§ INSTRUCTIONS FOR THE TASK
The records below are to be copied exactly, with every picture left out.
◆ ◆ ◆ ◆ ◆ ◆ ◆
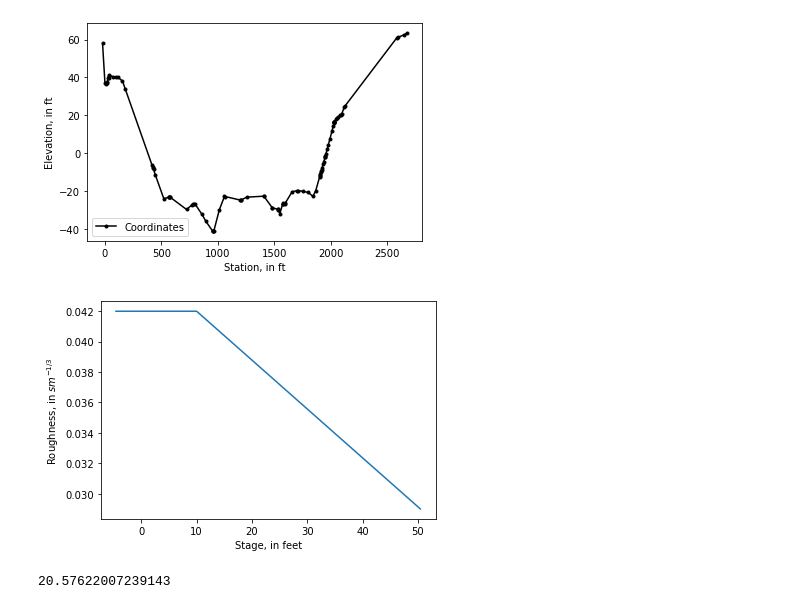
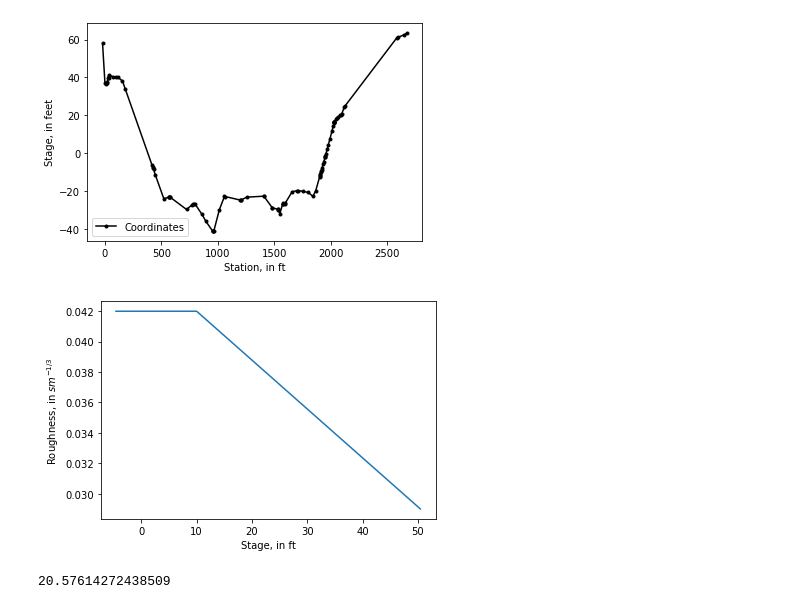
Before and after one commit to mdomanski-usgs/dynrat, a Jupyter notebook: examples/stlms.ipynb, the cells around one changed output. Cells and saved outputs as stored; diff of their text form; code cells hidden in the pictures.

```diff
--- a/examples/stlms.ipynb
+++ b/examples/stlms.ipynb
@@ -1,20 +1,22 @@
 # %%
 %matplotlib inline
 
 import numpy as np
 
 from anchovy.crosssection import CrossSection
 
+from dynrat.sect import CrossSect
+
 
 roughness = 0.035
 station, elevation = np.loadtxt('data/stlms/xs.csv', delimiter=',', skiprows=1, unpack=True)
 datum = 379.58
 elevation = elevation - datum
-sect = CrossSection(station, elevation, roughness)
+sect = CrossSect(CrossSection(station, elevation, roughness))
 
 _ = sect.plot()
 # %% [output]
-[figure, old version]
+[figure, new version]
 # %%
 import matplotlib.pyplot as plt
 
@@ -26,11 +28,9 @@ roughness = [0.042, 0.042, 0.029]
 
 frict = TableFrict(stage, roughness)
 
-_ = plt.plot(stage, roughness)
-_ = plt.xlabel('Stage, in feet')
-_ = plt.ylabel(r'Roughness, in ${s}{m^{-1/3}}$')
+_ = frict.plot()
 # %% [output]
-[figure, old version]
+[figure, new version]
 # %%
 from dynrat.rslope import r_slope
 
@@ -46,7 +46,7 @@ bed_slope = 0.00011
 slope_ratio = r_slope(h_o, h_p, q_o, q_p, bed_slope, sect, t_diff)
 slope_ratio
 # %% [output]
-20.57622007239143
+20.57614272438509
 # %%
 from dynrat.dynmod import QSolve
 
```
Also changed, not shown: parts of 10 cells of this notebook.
◆ ◆ ◆ ◆ ◆ ◆ ◆
§ OUTPUT
Before and after one commit to mdomanski-usgs/dynrat, a Jupyter notebook: examples/stlms.ipynb, the cells around one changed output. Cells and saved outputs as stored; diff of their text form; code cells hidden in the pictures.

```diff
--- a/examples/stlms.ipynb
+++ b/examples/stlms.ipynb
@@ -1,20 +1,22 @@
 # %%
 %matplotlib inline
 
 import numpy as np
 
 from anchovy.crosssection import CrossSection
 
+from dynrat.sect import CrossSect
+
 
 roughness = 0.035
 station, elevation = np.loadtxt('data/stlms/xs.csv', delimiter=',', skiprows=1, unpack=True)
 datum = 379.58
 elevation = elevation - datum
-sect = CrossSection(station, elevation, roughness)
+sect = CrossSect(CrossSection(station, elevation, roughness))
 
 _ = sect.plot()
 # %% [output]
-[figure, old version]
+[figure, new version]
 # %%
 import matplotlib.pyplot as plt
 
@@ -26,11 +28,9 @@ roughness = [0.042, 0.042, 0.029]
 
 frict = TableFrict(stage, roughness)
 
-_ = plt.plot(stage, roughness)
-_ = plt.xlabel('Stage, in feet')
-_ = plt.ylabel(r'Roughness, in ${s}{m^{-1/3}}$')
+_ = frict.plot()
 # %% [output]
-[figure, old version]
+[figure, new version]
 # %%
 from dynrat.rslope import r_slope
 
@@ -46,7 +46,7 @@ bed_slope = 0.00011
 slope_ratio = r_slope(h_o, h_p, q_o, q_p, bed_slope, sect, t_diff)
 slope_ratio
 # %% [output]
-20.57622007239143
+20.57614272438509
 # %%
 from dynrat.dynmod import QSolve
 
```
Also changed, not shown: parts of 10 cells of this notebook.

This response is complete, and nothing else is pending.